The expansion of the universe is a mystery. Scientists have a name for the force that is driving the expansion.
The expansion was thought to be slowing. It turns out that is not true.
Scientists discovered in 1998 that the Universe's rate of expansion is increasing. The gravity from all the matter should slow the expansion down. The constant came back into play after that discovery. It is the simplest explanation for the expansion. The Greek capital letter is lambda.
Wouldn't it be great if the guessing over the fate of the Universe was over? Lawrence Krauss thinks it would be fun to know how the Universe will end. Knowing what triggered its beginning would be fun. Imagine how popular you would be at cocktail parties.
The Roman Telescope has a high latitude survey. If the Universe will continue to expand and end in a Big Rip, the HLSS might be able to tell us.
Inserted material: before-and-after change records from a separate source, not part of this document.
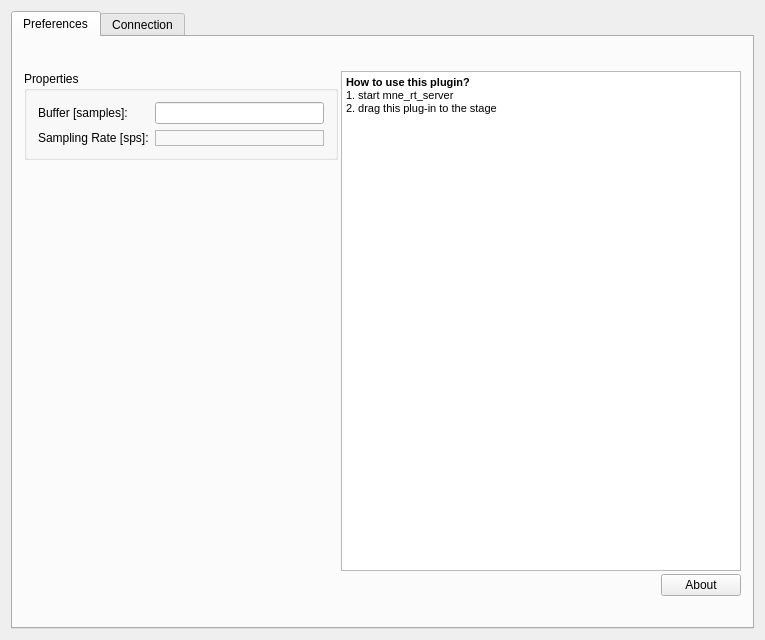
mne-tools/mne-cpp, file applications/mne_scan/plugins/fiffsimulator/FormFiles/fiffsimulatorsetup.ui: the form before one commit.
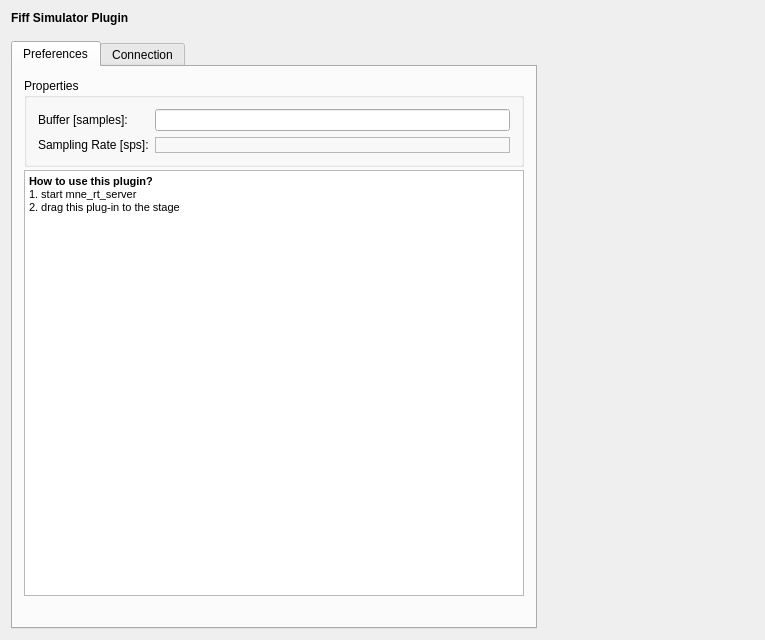
The form after the commit. The open tabs and pages were chosen to show the change. Icons and pictures are not drawn.

Commit message: MAINT: Changing aquisition plugin formatting and removing about screen

What changed in the file:
```diff
--- a/applications/mne_scan/plugins/fiffsimulator/FormFiles/fiffsimulatorsetup.ui
+++ b/applications/mne_scan/plugins/fiffsimulator/FormFiles/fiffsimulatorsetup.ui
@@ -14,8 +14,43 @@
    <string>RTServerSetupClass</string>
   </property>
   <layout class="QVBoxLayout" name="verticalLayout">
+   <item>
+    <widget class="QLabel" name="label">
+     <property name="font">
+      <font>
+       <weight>75</weight>
+       <bold>true</bold>
+      </font>
+     </property>
+     <property name="text">
+      <string>Fiff Simulator Plugin</string>
+     </property>
+    </widget>
+   </item>
+   <item>
+    <spacer name="verticalSpacer_2">
+     <property name="orientation">
+      <enum>Qt::Vertical</enum>
+     </property>
+     <property name="sizeType">
+      <enum>QSizePolicy::Fixed</enum>
+     </property>
+     <property name="sizeHint" stdset="0">
+      <size>
+       <width>20</width>
+       <height>10</height>
+      </size>
+     </property>
+    </spacer>
+   </item>
    <item>
     <widget class="QTabWidget" name="tabWidget">
+     <property name="sizePolicy">
+      <sizepolicy hsizetype="Maximum" vsizetype="Expanding">
+       <horstretch>0</horstretch>
+       <verstretch>0</verstretch>
+      </sizepolicy>
+     </property>
      <property name="currentIndex">
       <number>0</number>
      </property>
@@ -29,33 +64,7 @@
          <property name="spacing">
           <number>3</number>
          </property>
-         <item row="0" column="1">
-          <spacer name="m_qHorizontalSpacerTitle">
-           <property name="orientation">
-            <enum>Qt::Horizontal</enum>
-           </property>
-           <property name="sizeHint" stdset="0">
-            <size>
-             <width>40</width>
-             <height>20</height>
-            </size>
-           </property>
-          </spacer>
-         </item>
-         <item row="2" column="0">
-          <spacer name="m_qVerticalSpacer_Properties">
-           <property name="orientation">
-            <enum>Qt::Vertical</enum>
-           </property>
-           <property name="sizeHint" stdset="0">
-            <size>
-             <width>20</width>
-             <height>40</height>
-            </size>
-           </property>
-          </spacer>
-         </item>
-         <item row="1" column="0">
+         <item row="0" column="0">
           <widget class="QGroupBox" name="m_qGroupBox_MneRtClientProperties">
            <property name="title">
             <string>Properties</string>
@@ -104,7 +113,7 @@
            </layout>
           </widget>
          </item>
-         <item row="1" column="1" rowspan="2" colspan="3">
+         <item row="1" column="0">
           <widget class="QTextBrowser" name="textBrowser">
            <property name="html">
             <string>&lt;!DOCTYPE HTML PUBLIC &quot;-//W3C//DTD HTML 4.0//EN&quot; &quot;http://www.w3.org/TR/REC-html40/strict.dtd&quot;&gt;
@@ -117,53 +126,23 @@
            </property>
           </widget>
          </item>
-         <item row="3" column="3">
-          <widget class="QPushButton" name="m_qPushButton_About">
-           <property name="text">
-            <string>About</string>
-           </property>
-          </widget>
-         </item>
-         <item row="3" column="1" colspan="2">
-          <spacer name="m_qHorizontalSpacer_About">
+         <item row="2" column="0">
+          <spacer name="horizontalSpacer_2">
            <property name="orientation">
             <enum>Qt::Horizontal</enum>
            </property>
-           <property name="sizeHint" stdset="0">
-            <size>
-             <width>40</width>
-             <height>20</height>
-            </size>
-           </property>
-          </spacer>
-         </item>
-         <item row="0" column="2" colspan="2">
-          <widget class="QLabel" name="m_qLabelFiffSimulatorImage">
-           <property name="text">
-            <string/>
-           </property>
-           <property name="pixmap">
-            <pixmap resource="../fiffsimulator.qrc">:/images/fiffsimulator.png</pixmap>
-           </property>
-          </widget>
-         </item>
-        </layout>
-       </item>
-       <item>
-        <spacer name="m_qVerticalSpacer_Headline">
-         <property name="orientation">
-          <enum>Qt::Vertical</enum>
-         </property>
          <property name="sizeType">
-          <enum>QSizePolicy::Fixed</enum>
+            <enum>QSizePolicy::Minimum</enum>
          </property>
          <property name="sizeHint" stdset="0">
           <size>
-           <width>20</width>
+             <width>500</width>
            <height>20</height>
           </size>
          </property>
         </spacer>
+         </item>
+        </layout>
        </item>
       </layout>
      </widget>
```
Left out of the diff: 97 changed lines with no effect on the pictures. Lines whose indentation alone changed are shown as unchanged. The commit also changes 27 other files.
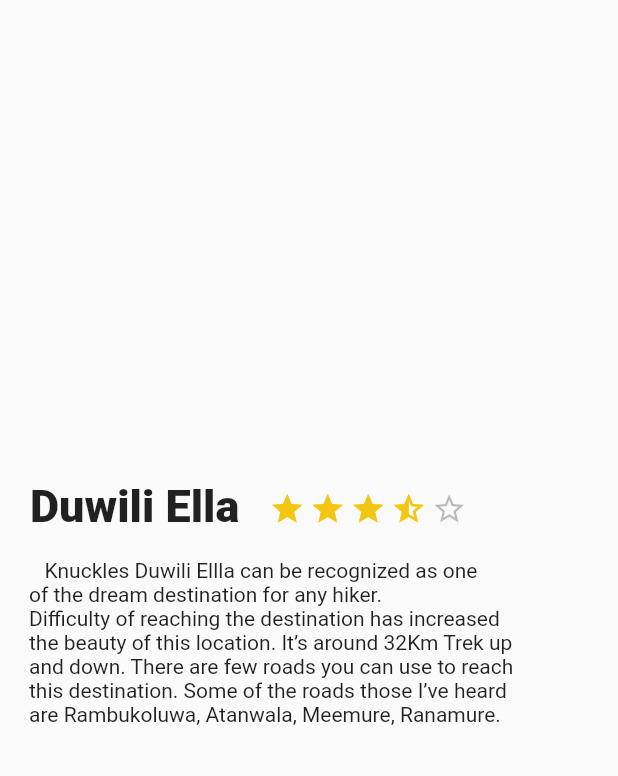
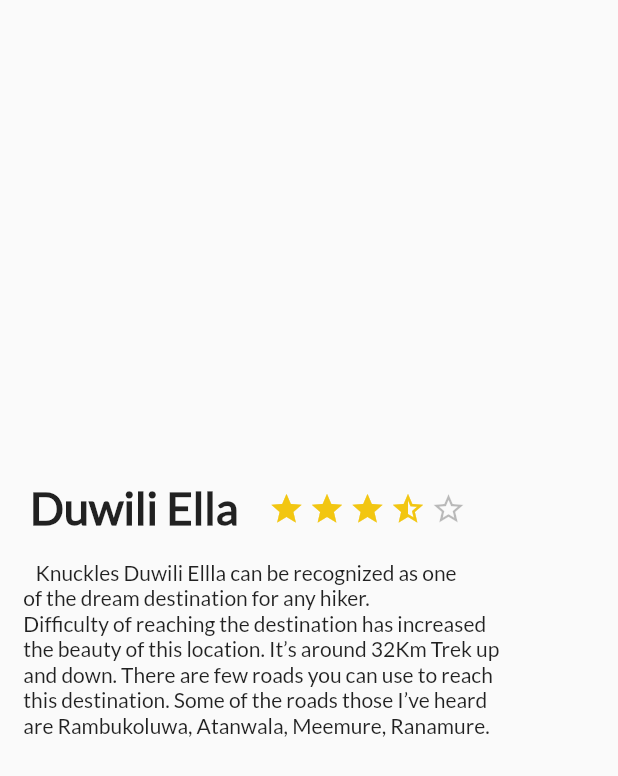
Before and after one commit to Pirris-Salas/FlutterAvanzado, a Flutter app: the screen it shows after launch, on a phone screen of 412 x 824 dp. Shown: the top 776 px of the screen. Run offline on Flutter 3.47's test engine with Material 2 defaults, Android fonts, the phone set to English and light mode, and no system bars; statements that could not run were skipped.

Commit message:
Se agrega la fuente Lato descargada de Google Fonts

```diff
--- a/lib/description_place.dart
+++ b/lib/description_place.dart
@@ -1,9 +1,7 @@
-
 import 'package:flutter/cupertino.dart';
 import 'package:flutter/material.dart';
 
 class DescriptionPlace extends StatelessWidget {
-
   String descriptionPlace;
   String namePlace;
   int stars;
@@ -12,8 +10,7 @@ class DescriptionPlace extends StatelessWidget {
 
   @override
   Widget build(BuildContext context) {
-    final iconStar =
-    new Container(
+    final iconStar = new Container(
       margin: EdgeInsets.only(
         top: 323.0,
         right: 3.0,
@@ -24,8 +21,7 @@ class DescriptionPlace extends StatelessWidget {
       ),
     );
 
-    final emptyStar =
-    new Container(
+    final emptyStar = new Container(
       margin: EdgeInsets.only(
         top: 323.0,
         right: 3.0,
@@ -36,8 +32,7 @@ class DescriptionPlace extends StatelessWidget {
       ),
     );
 
-    final halfStar =
-    new Container(
+    final halfStar = new Container(
       margin: EdgeInsets.only(
         top: 323.0,
         right: 3.0,
@@ -48,8 +43,7 @@ class DescriptionPlace extends StatelessWidget {
       ),
     );
 
-    final placeDescription =
-    Row(
+    final placeDescription = Row(
       mainAxisAlignment: MainAxisAlignment.start,
       crossAxisAlignment: CrossAxisAlignment.start,
       children: <Widget>[
@@ -64,12 +58,12 @@ class DescriptionPlace extends StatelessWidget {
             textAlign: TextAlign.left,
             style: TextStyle(
               fontSize: 14,
+              fontFamily: "Lato",
             ),
           ),
         ),
       ],
     );
-
 
     final titleStars = Row(
       children: <Widget>[
@@ -84,6 +78,7 @@ class DescriptionPlace extends StatelessWidget {
             style: TextStyle(
               fontSize: 30.0,
               fontWeight: FontWeight.w900,
+              fontFamily: "Lato",
             ),
             textAlign: TextAlign.left,
           ),
@@ -111,6 +106,4 @@ class DescriptionPlace extends StatelessWidget {
       ],
     );
   }
-
-
 }
--- a/pubspec.yaml
+++ b/pubspec.yaml
@@ -76,3 +76,7 @@ flutter:
   #
   # For details regarding fonts from package dependencies,
   # see https://flutter.dev/custom-fonts/#from-packages
+  fonts:
+    - family: Lato
+      fonts:
+        - asset: fonts/Lato-Regular.ttf
```
Also changed, not shown: fonts/Lato-Regular.ttf (added), 1 other file. Lines whose indentation alone changed are shown as unchanged.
The goal of the Survey is explained in the paper by the authors. There are two top-level questions.
There is no magic to this. There is brute force involved. The more you can measure the Universe, the more accurate your conclusions will be. The drive for larger, more precise telescopes like the Roman Space Telescope is behind this. The answers to our questions are more difficult to find.
The reference design for the HLSS is presented in the paper. About 5% of the sky will be covered by the Roman's HLSS in seven months. This is an improvement over other telescopes. Russell Ryan explained that Roman will allow us to sample thousands.
The deeper survey proposed here is a better complement to other surveys and more effectively exploits the capabilities of Roman.
A new study shows that Roman's HLSS should be able to measure 10 million galaxies from when the Universe was three to six billion years old. Astronomers will use that data to map the Universe.
The Roman Telescope's HLSS will take that mapping a step further by mapping the large-scale structure. When the Universe was only two to three billion years old, the HLSS will tell us the distances to about two million galaxies. That will be new data and is the first of its kind.
We have to measure as many things as we can. We can understand the history of the Universe if the Roman Telescope can bring new depth and breadth to our understanding. We will finally have our answer.
The authors wrote that Roman will determine the expansion history of the universe in order to test possible explanations of Einstein's gravity and dark energy.
The last sentence describes where we are now. The expansion of the universe is speeding up. The gravity of the Universe should be a drag on that expansion. Einstein's theory of gravity isn't exactly correct because of the acceleration. It means that we need to add a new energy component to the universe.
Einstein's gravity is correct to a point. Until we could see larger portions of the Universe, it was so. Einstein's gravity explains what happens on a larger scale than what is described byNewton's gravity. Our understanding is inadequate as we are confronting the entire Universe.
The Roman can bring something to the issue. The Roman Telescope's vast and deep 3D images of the Universe give a new opportunity to see between the leading theories that attempt to explain Cosmic Acceleration: a modified theory of gravity or Dark Energy.
Science can't win. Either result will get us closer.
The authors write that we need to measure two free functions of time: the expansion history and the growth rate of large-scale structure.
We can look forward to new physics if we discover that dark energy is the cause of Cosmic acceleration or if we modify Einstein's theory of gravity.
The High Latitude Wide Area Spectroscopic Survey is an example that could be used to implement the Roman survey.
Will we ever know how the Universe will end? We can talk about it at cocktail parties one day. The Nancy Gracy Roman Space Telescope helped us find our answer.